• EXERCISE BRIEF: A faithful, word-for-word copy of the records is required, and it must contain no pictures.
ENTRIES SHOWN section start
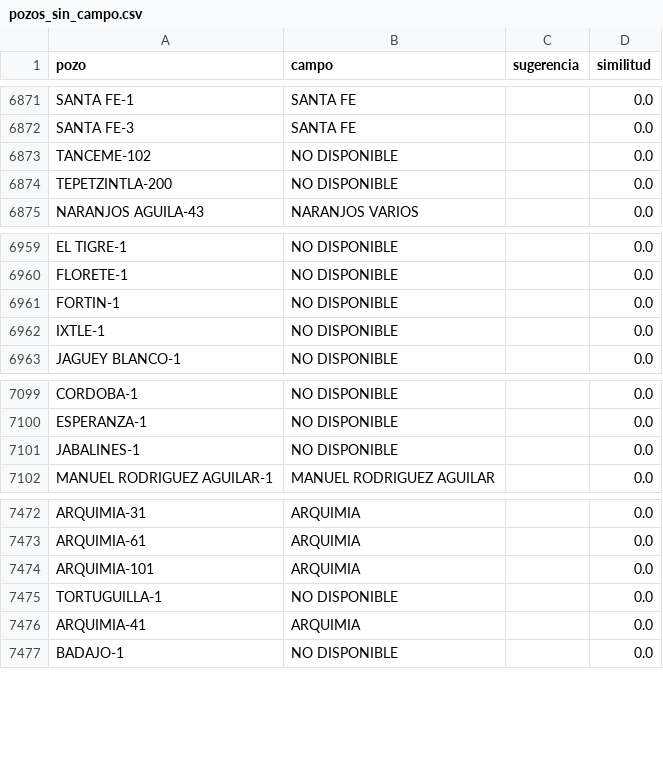
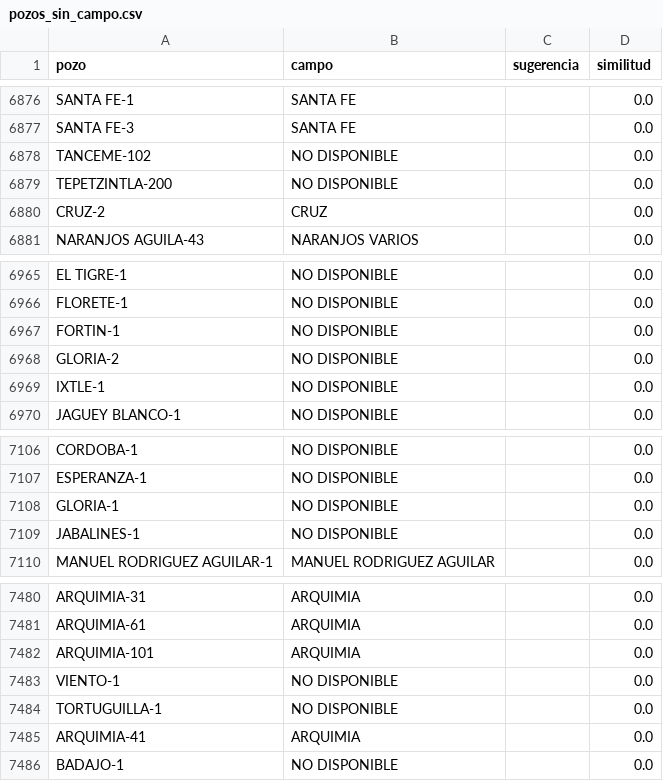
Before and after one commit to gusgus1812/Proyecto_final, a CSV file: data/processed/pozos_sin_campo.csv, drawn as a sheet; only a part is shown, gaps mark what is left out; the diff covers the shown part only.

```diff
--- a/data/processed/pozos_sin_campo.csv
+++ b/data/processed/pozos_sin_campo.csv
@@ -6874,2 +6879,3 @@ TANCEME-102,NO DISPONIBLE,,0.0
 TEPETZINTLA-200,NO DISPONIBLE,,0.0
+CRUZ-2,CRUZ,,0.0
 NARANJOS AGUILA-43,NARANJOS VARIOS,,0.0
@@ -6961,2 +6967,3 @@ FLORETE-1,NO DISPONIBLE,,0.0
 FORTIN-1,NO DISPONIBLE,,0.0
+GLORIA-2,NO DISPONIBLE,,0.0
 IXTLE-1,NO DISPONIBLE,,0.0
@@ -7100,2 +7107,3 @@ CORDOBA-1,NO DISPONIBLE,,0.0
 ESPERANZA-1,NO DISPONIBLE,,0.0
+GLORIA-1,NO DISPONIBLE,,0.0
 JABALINES-1,NO DISPONIBLE,,0.0
@@ -7474,2 +7482,3 @@ ARQUIMIA-61,ARQUIMIA,,0.0
 ARQUIMIA-101,ARQUIMIA,,0.0
+VIENTO-1,NO DISPONIBLE,,0.0
 TORTUGUILLA-1,NO DISPONIBLE,,0.0
```
Also changed, not shown: 5 added rows elsewhere in this file, data/external/coordenadas_campos.csv, data/processed/pozos_cobertura_campos.csv, 6 other files.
ENTRIES SHOWN section end
• SOLUTION:
Before and after one commit to gusgus1812/Proyecto_final, a CSV file: data/processed/pozos_sin_campo.csv, drawn as a sheet; only a part is shown, gaps mark what is left out; the diff covers the shown part only.

```diff
--- a/data/processed/pozos_sin_campo.csv
+++ b/data/processed/pozos_sin_campo.csv
@@ -6874,2 +6879,3 @@ TANCEME-102,NO DISPONIBLE,,0.0
 TEPETZINTLA-200,NO DISPONIBLE,,0.0
+CRUZ-2,CRUZ,,0.0
 NARANJOS AGUILA-43,NARANJOS VARIOS,,0.0
@@ -6961,2 +6967,3 @@ FLORETE-1,NO DISPONIBLE,,0.0
 FORTIN-1,NO DISPONIBLE,,0.0
+GLORIA-2,NO DISPONIBLE,,0.0
 IXTLE-1,NO DISPONIBLE,,0.0
@@ -7100,2 +7107,3 @@ CORDOBA-1,NO DISPONIBLE,,0.0
 ESPERANZA-1,NO DISPONIBLE,,0.0
+GLORIA-1,NO DISPONIBLE,,0.0
 JABALINES-1,NO DISPONIBLE,,0.0
@@ -7474,2 +7482,3 @@ ARQUIMIA-61,ARQUIMIA,,0.0
 ARQUIMIA-101,ARQUIMIA,,0.0
+VIENTO-1,NO DISPONIBLE,,0.0
 TORTUGUILLA-1,NO DISPONIBLE,,0.0
```
Also changed, not shown: 5 added rows elsewhere in this file, data/external/coordenadas_campos.csv, data/processed/pozos_cobertura_campos.csv, 6 other files.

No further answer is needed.